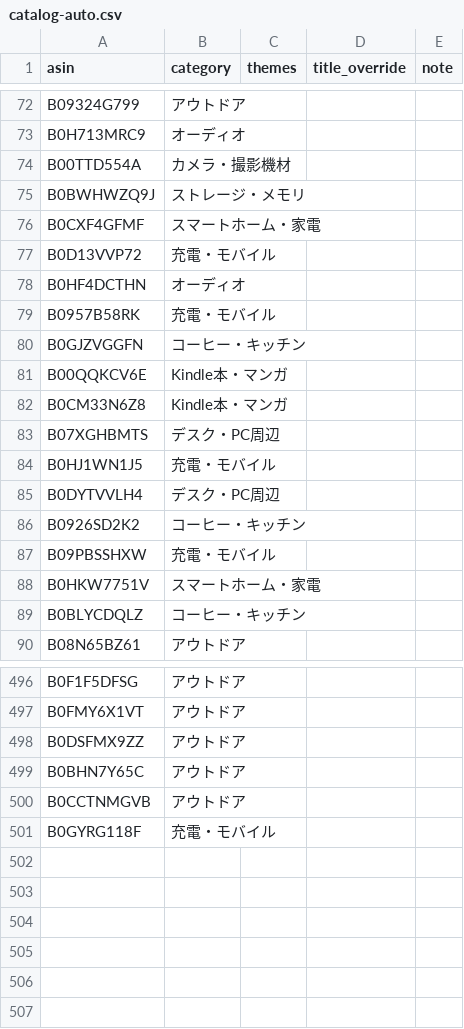
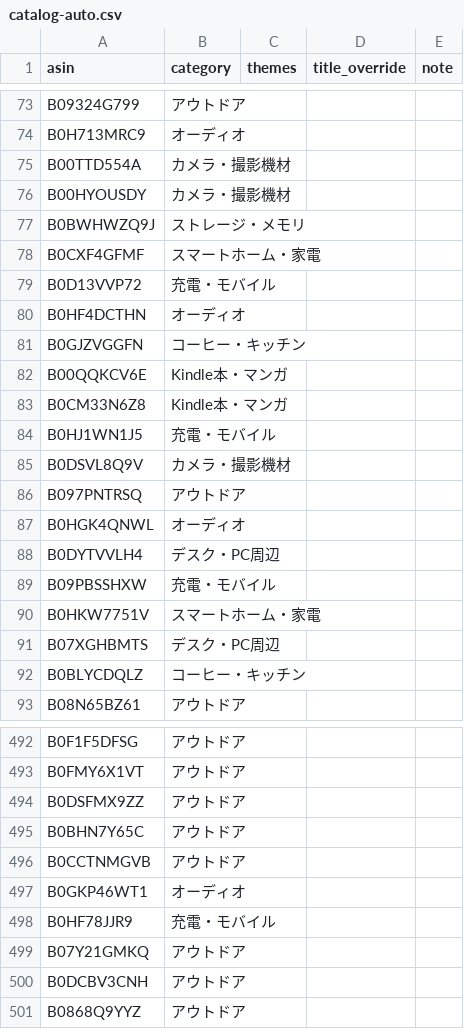
Before and after one commit to yokoichi/amazonsalematome, a CSV file: data/catalog-auto.csv, drawn as a sheet; only a part is shown, gaps mark what is left out; the diff covers the shown part only.

```diff
--- a/data/catalog-auto.csv
+++ b/data/catalog-auto.csv
@@ -74,2 +75,3 @@ B0H713MRC9,オーディオ,,,
 B00TTD554A,カメラ・撮影機材,,,
+B00HYOUSDY,カメラ・撮影機材,,,
 B0BWHWZQ9J,ストレージ・メモリ,,,
@@ -78,3 +80,2 @@ B0D13VVP72,充電・モバイル,,,
 B0HF4DCTHN,オーディオ,,,
-B0957B58RK,充電・モバイル,,,
 B0GJZVGGFN,コーヒー・キッチン,,,
@@ -82,8 +83,10 @@ B00QQKCV6E,Kindle本・マンガ,,,
 B0CM33N6Z8,Kindle本・マンガ,,,
-B07XGHBMTS,デスク・PC周辺,,,
 B0HJ1WN1J5,充電・モバイル,,,
+B0DSVL8Q9V,カメラ・撮影機材,,,
+B097PNTRSQ,アウトドア,,,
+B0HGK4QNWL,オーディオ,,,
 B0DYTVVLH4,デスク・PC周辺,,,
-B0926SD2K2,コーヒー・キッチン,,,
 B09PBSSHXW,充電・モバイル,,,
 B0HKW7751V,スマートホーム・家電,,,
+B07XGHBMTS,デスク・PC周辺,,,
 B0BLYCDQLZ,コーヒー・キッチン,,,
@@ -500,2 +496,6 @@ B0BHN7Y65C,アウトドア,,,
 B0CCTNMGVB,アウトドア,,,
-B0GYRG118F,充電・モバイル,,,
+B0GKP46WT1,オーディオ,,,
+B0HF78JJR9,充電・モバイル,,,
+B07Y21GMKQ,アウトドア,,,
+B0DCBV3CNH,アウトドア,,,
+B0868Q9YYZ,アウトドア,,,
```
Also changed, not shown: 22 added rows, 29 removed rows, 16 moved rows and 1 edited cell elsewhere in this file, 1 other file.
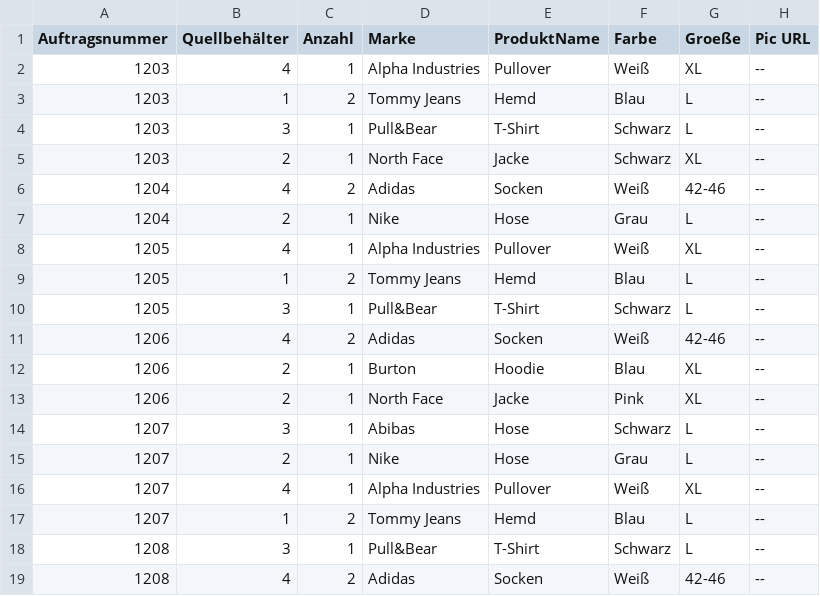
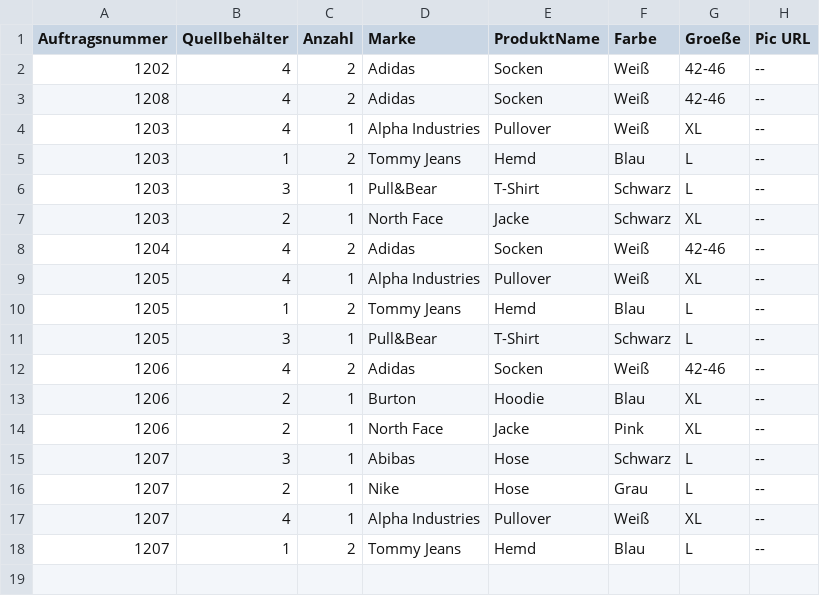
Before and after one commit to MrKuh/Warehouse_WebapplicationREST, a CSV file: src/main/resources/data.csv, drawn as a sheet.

Commit message:
WebDataBase Skip with loop

```diff
--- a/src/main/resources/data.csv
+++ b/src/main/resources/data.csv
@@ -1,2 +1,4 @@
 Auftragsnummer;Quellbehälter;Anzahl;Marke;ProduktName;Farbe;Groeße;Pic URL
+1202;4;2;Adidas;Socken;Weiß;42-46;--
+1208;4;2;Adidas;Socken;Weiß;42-46;--
 1203;4;1;Alpha Industries;Pullover;Weiß;XL;--
@@ -6,3 +8,2 @@ Auftragsnummer;Quellbehälter;Anzahl;Marke;ProduktName;Farbe;Groeße;Pic URL
 1204;4;2;Adidas;Socken;Weiß;42-46;--
-1204;2;1;Nike;Hose;Grau;L;--
 1205;4;1;Alpha Industries;Pullover;Weiß;XL;--
@@ -17,3 +18 @@ Auftragsnummer;Quellbehälter;Anzahl;Marke;ProduktName;Farbe;Groeße;Pic URL
 1207;1;2;Tommy Jeans;Hemd;Blau;L;--
-1208;3;1;Pull&Bear;T-Shirt;Schwarz;L;--
-1208;4;2;Adidas;Socken;Weiß;42-46;--
```
Also changed, not shown: 38 other files.
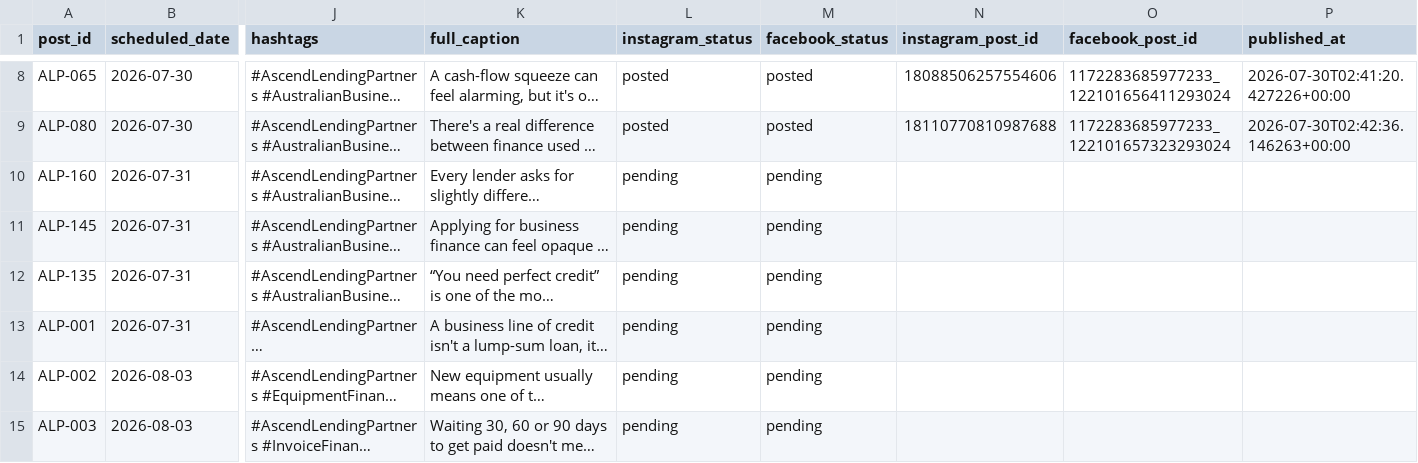
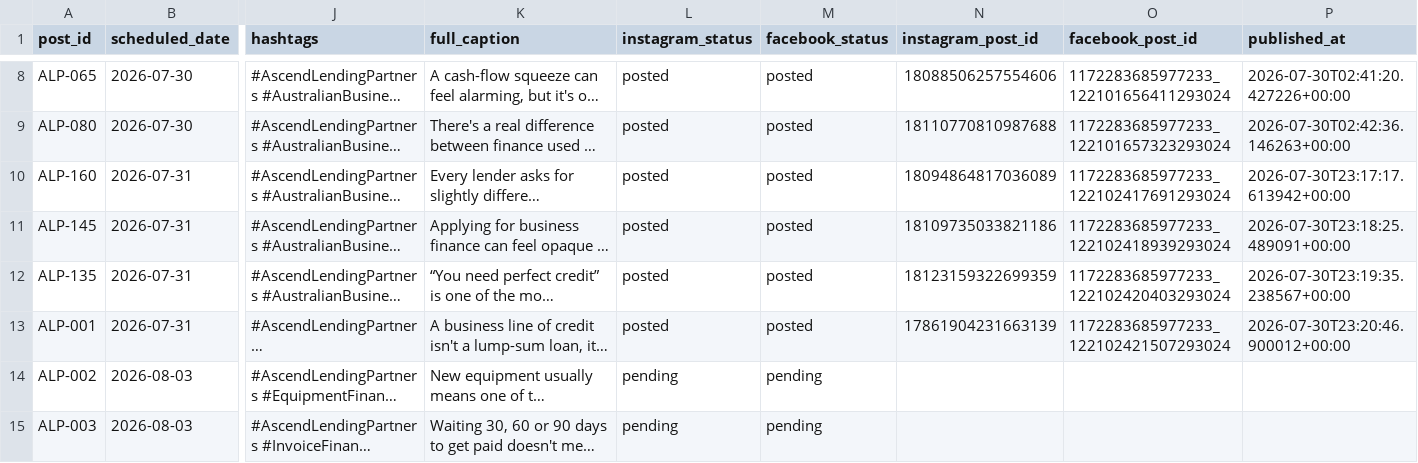
Before and after one commit to bhrnjadovic/ascend-instagram-assets, a CSV file: 05_social_scheduler/upload_manifest.csv, drawn as a sheet; only a part is shown, gaps mark what is left out; long unchanged cells end in …; the diff names each change by its address in the sheet, - before the commit and + after, or states it on an @@ line.

```diff
--- a/05_social_scheduler/upload_manifest.csv
+++ b/05_social_scheduler/upload_manifest.csv
-L10:L13 (instagram_status): pending
+L10:L13 (instagram_status): posted
-M10:M13 (facebook_status): pending
+M10:M13 (facebook_status): posted
-N10 (instagram_post_id): (empty)
+N10 (instagram_post_id): 18094864817036089
-O10 (facebook_post_id): (empty)
+O10 (facebook_post_id): 1172283685977233_122102417691293024
-P10 (published_at): (empty)
+P10 (published_at): 2026-07-30T23:17:17.613942+00:00
-N11 (instagram_post_id): (empty)
+N11 (instagram_post_id): 18109735033821186
-O11 (facebook_post_id): (empty)
+O11 (facebook_post_id): 1172283685977233_122102418939293024
-P11 (published_at): (empty)
+P11 (published_at): 2026-07-30T23:18:25.489091+00:00
-N12 (instagram_post_id): (empty)
+N12 (instagram_post_id): 18123159322699359
-O12 (facebook_post_id): (empty)
+O12 (facebook_post_id): 1172283685977233_122102420403293024
-P12 (published_at): (empty)
+P12 (published_at): 2026-07-30T23:19:35.238567+00:00
-N13 (instagram_post_id): (empty)
+N13 (instagram_post_id): 17861904231663139
-O13 (facebook_post_id): (empty)
+O13 (facebook_post_id): 1172283685977233_122102421507293024
-P13 (published_at): (empty)
+P13 (published_at): 2026-07-30T23:20:46.900012+00:00
```
Also changed, not shown: 1 other file.
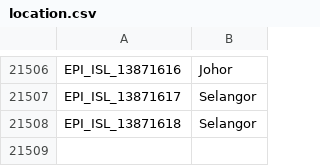
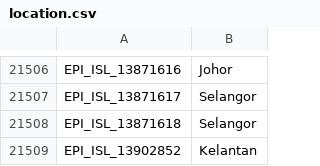
Before and after one commit to mgvi-nibm/c19-gsv, a CSV file: location.csv, drawn as a sheet; only a part is shown, gaps mark what is left out; the diff names each change by its address in the sheet, - before the commit and + after, or states it on an @@ line.

```diff
--- a/location.csv
+++ b/location.csv
+row 21509: EPI_ISL_13902852 | Kelantan
```
Also changed, not shown: gender.csv, majorvariants.csv, 11 other files.
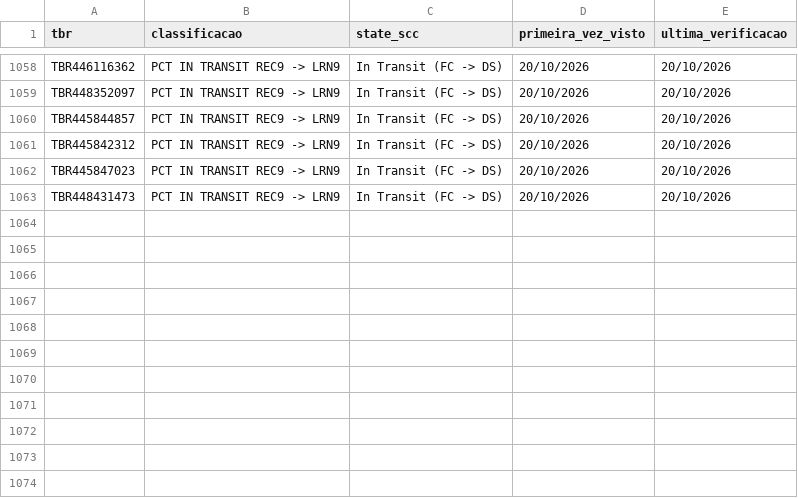
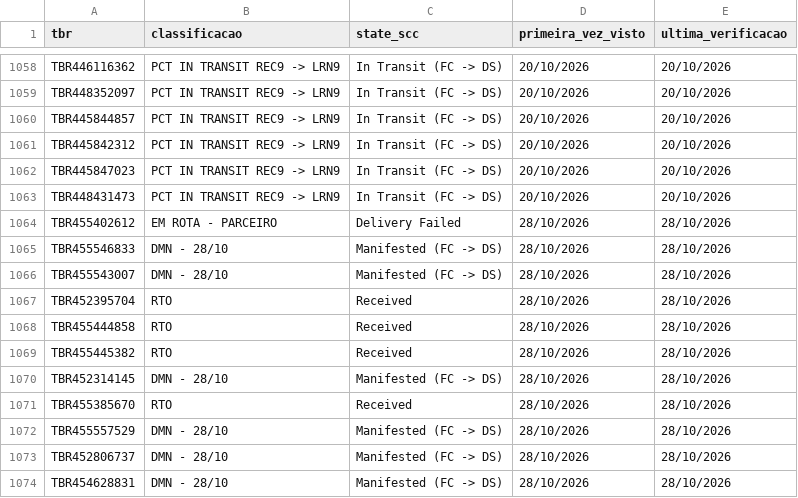
Before and after one commit to samuelgcomercial-tech/painel-operacao-dmnz-amxl, a CSV file: dados_nodes/LRN9/historico_scc_analise.csv, drawn as a sheet; only a part is shown, gaps mark what is left out.

Commit message:
Atualiza State Finalizador de 11 TBR(s)

```diff
--- a/dados_nodes/LRN9/historico_scc_analise.csv
+++ b/dados_nodes/LRN9/historico_scc_analise.csv
@@ -1063 +1063,12 @@ TBR445847023,PCT IN TRANSIT REC9 -> LRN9,In Transit (FC -> DS),20/10/2026,20/10/
 TBR448431473,PCT IN TRANSIT REC9 -> LRN9,In Transit (FC -> DS),20/10/2026,20/10/2026
+TBR455402612,EM ROTA - PARCEIRO,Delivery Failed,28/10/2026,28/10/2026
+TBR455546833,DMN - 28/10,Manifested (FC -> DS),28/10/2026,28/10/2026
+TBR455543007,DMN - 28/10,Manifested (FC -> DS),28/10/2026,28/10/2026
+TBR452395704,RTO,Received,28/10/2026,28/10/2026
+TBR455444858,RTO,Received,28/10/2026,28/10/2026
+TBR455445382,RTO,Received,28/10/2026,28/10/2026
+TBR452314145,DMN - 28/10,Manifested (FC -> DS),28/10/2026,28/10/2026
+TBR455385670,RTO,Received,28/10/2026,28/10/2026
+TBR455557529,DMN - 28/10,Manifested (FC -> DS),28/10/2026,28/10/2026
+TBR452806737,DMN - 28/10,Manifested (FC -> DS),28/10/2026,28/10/2026
+TBR454628831,DMN - 28/10,Manifested (FC -> DS),28/10/2026,28/10/2026
```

Exercise goal: Carry over each record above character for character, with the pictures left out.

Response to this task:
Before and after one commit to yokoichi/amazonsalematome, a CSV file: data/catalog-auto.csv, drawn as a sheet; only a part is shown, gaps mark what is left out; the diff covers the shown part only.

```diff
--- a/data/catalog-auto.csv
+++ b/data/catalog-auto.csv
@@ -74,2 +75,3 @@ B0H713MRC9,オーディオ,,,
 B00TTD554A,カメラ・撮影機材,,,
+B00HYOUSDY,カメラ・撮影機材,,,
 B0BWHWZQ9J,ストレージ・メモリ,,,
@@ -78,3 +80,2 @@ B0D13VVP72,充電・モバイル,,,
 B0HF4DCTHN,オーディオ,,,
-B0957B58RK,充電・モバイル,,,
 B0GJZVGGFN,コーヒー・キッチン,,,
@@ -82,8 +83,10 @@ B00QQKCV6E,Kindle本・マンガ,,,
 B0CM33N6Z8,Kindle本・マンガ,,,
-B07XGHBMTS,デスク・PC周辺,,,
 B0HJ1WN1J5,充電・モバイル,,,
+B0DSVL8Q9V,カメラ・撮影機材,,,
+B097PNTRSQ,アウトドア,,,
+B0HGK4QNWL,オーディオ,,,
 B0DYTVVLH4,デスク・PC周辺,,,
-B0926SD2K2,コーヒー・キッチン,,,
 B09PBSSHXW,充電・モバイル,,,
 B0HKW7751V,スマートホーム・家電,,,
+B07XGHBMTS,デスク・PC周辺,,,
 B0BLYCDQLZ,コーヒー・キッチン,,,
@@ -500,2 +496,6 @@ B0BHN7Y65C,アウトドア,,,
 B0CCTNMGVB,アウトドア,,,
-B0GYRG118F,充電・モバイル,,,
+B0GKP46WT1,オーディオ,,,
+B0HF78JJR9,充電・モバイル,,,
+B07Y21GMKQ,アウトドア,,,
+B0DCBV3CNH,アウトドア,,,
+B0868Q9YYZ,アウトドア,,,
```
Also changed, not shown: 22 added rows, 29 removed rows, 16 moved rows and 1 edited cell elsewhere in this file, 1 other file.
Before and after one commit to MrKuh/Warehouse_WebapplicationREST, a CSV file: src/main/resources/data.csv, drawn as a sheet.

Commit message:
WebDataBase Skip with loop

```diff
--- a/src/main/resources/data.csv
+++ b/src/main/resources/data.csv
@@ -1,2 +1,4 @@
 Auftragsnummer;Quellbehälter;Anzahl;Marke;ProduktName;Farbe;Groeße;Pic URL
+1202;4;2;Adidas;Socken;Weiß;42-46;--
+1208;4;2;Adidas;Socken;Weiß;42-46;--
 1203;4;1;Alpha Industries;Pullover;Weiß;XL;--
@@ -6,3 +8,2 @@ Auftragsnummer;Quellbehälter;Anzahl;Marke;ProduktName;Farbe;Groeße;Pic URL
 1204;4;2;Adidas;Socken;Weiß;42-46;--
-1204;2;1;Nike;Hose;Grau;L;--
 1205;4;1;Alpha Industries;Pullover;Weiß;XL;--
@@ -17,3 +18 @@ Auftragsnummer;Quellbehälter;Anzahl;Marke;ProduktName;Farbe;Groeße;Pic URL
 1207;1;2;Tommy Jeans;Hemd;Blau;L;--
-1208;3;1;Pull&Bear;T-Shirt;Schwarz;L;--
-1208;4;2;Adidas;Socken;Weiß;42-46;--
```
Also changed, not shown: 38 other files.
Before and after one commit to bhrnjadovic/ascend-instagram-assets, a CSV file: 05_social_scheduler/upload_manifest.csv, drawn as a sheet; only a part is shown, gaps mark what is left out; long unchanged cells end in …; the diff names each change by its address in the sheet, - before the commit and + after, or states it on an @@ line.

```diff
--- a/05_social_scheduler/upload_manifest.csv
+++ b/05_social_scheduler/upload_manifest.csv
-L10:L13 (instagram_status): pending
+L10:L13 (instagram_status): posted
-M10:M13 (facebook_status): pending
+M10:M13 (facebook_status): posted
-N10 (instagram_post_id): (empty)
+N10 (instagram_post_id): 18094864817036089
-O10 (facebook_post_id): (empty)
+O10 (facebook_post_id): 1172283685977233_122102417691293024
-P10 (published_at): (empty)
+P10 (published_at): 2026-07-30T23:17:17.613942+00:00
-N11 (instagram_post_id): (empty)
+N11 (instagram_post_id): 18109735033821186
-O11 (facebook_post_id): (empty)
+O11 (facebook_post_id): 1172283685977233_122102418939293024
-P11 (published_at): (empty)
+P11 (published_at): 2026-07-30T23:18:25.489091+00:00
-N12 (instagram_post_id): (empty)
+N12 (instagram_post_id): 18123159322699359
-O12 (facebook_post_id): (empty)
+O12 (facebook_post_id): 1172283685977233_122102420403293024
-P12 (published_at): (empty)
+P12 (published_at): 2026-07-30T23:19:35.238567+00:00
-N13 (instagram_post_id): (empty)
+N13 (instagram_post_id): 17861904231663139
-O13 (facebook_post_id): (empty)
+O13 (facebook_post_id): 1172283685977233_122102421507293024
-P13 (published_at): (empty)
+P13 (published_at): 2026-07-30T23:20:46.900012+00:00
```
Also changed, not shown: 1 other file.
Before and after one commit to mgvi-nibm/c19-gsv, a CSV file: location.csv, drawn as a sheet; only a part is shown, gaps mark what is left out; the diff names each change by its address in the sheet, - before the commit and + after, or states it on an @@ line.

```diff
--- a/location.csv
+++ b/location.csv
+row 21509: EPI_ISL_13902852 | Kelantan
```
Also changed, not shown: gender.csv, majorvariants.csv, 11 other files.
Before and after one commit to samuelgcomercial-tech/painel-operacao-dmnz-amxl, a CSV file: dados_nodes/LRN9/historico_scc_analise.csv, drawn as a sheet; only a part is shown, gaps mark what is left out.

Commit message:
Atualiza State Finalizador de 11 TBR(s)

```diff
--- a/dados_nodes/LRN9/historico_scc_analise.csv
+++ b/dados_nodes/LRN9/historico_scc_analise.csv
@@ -1063 +1063,12 @@ TBR445847023,PCT IN TRANSIT REC9 -> LRN9,In Transit (FC -> DS),20/10/2026,20/10/
 TBR448431473,PCT IN TRANSIT REC9 -> LRN9,In Transit (FC -> DS),20/10/2026,20/10/2026
+TBR455402612,EM ROTA - PARCEIRO,Delivery Failed,28/10/2026,28/10/2026
+TBR455546833,DMN - 28/10,Manifested (FC -> DS),28/10/2026,28/10/2026
+TBR455543007,DMN - 28/10,Manifested (FC -> DS),28/10/2026,28/10/2026
+TBR452395704,RTO,Received,28/10/2026,28/10/2026
+TBR455444858,RTO,Received,28/10/2026,28/10/2026
+TBR455445382,RTO,Received,28/10/2026,28/10/2026
+TBR452314145,DMN - 28/10,Manifested (FC -> DS),28/10/2026,28/10/2026
+TBR455385670,RTO,Received,28/10/2026,28/10/2026
+TBR455557529,DMN - 28/10,Manifested (FC -> DS),28/10/2026,28/10/2026
+TBR452806737,DMN - 28/10,Manifested (FC -> DS),28/10/2026,28/10/2026
+TBR454628831,DMN - 28/10,Manifested (FC -> DS),28/10/2026,28/10/2026
```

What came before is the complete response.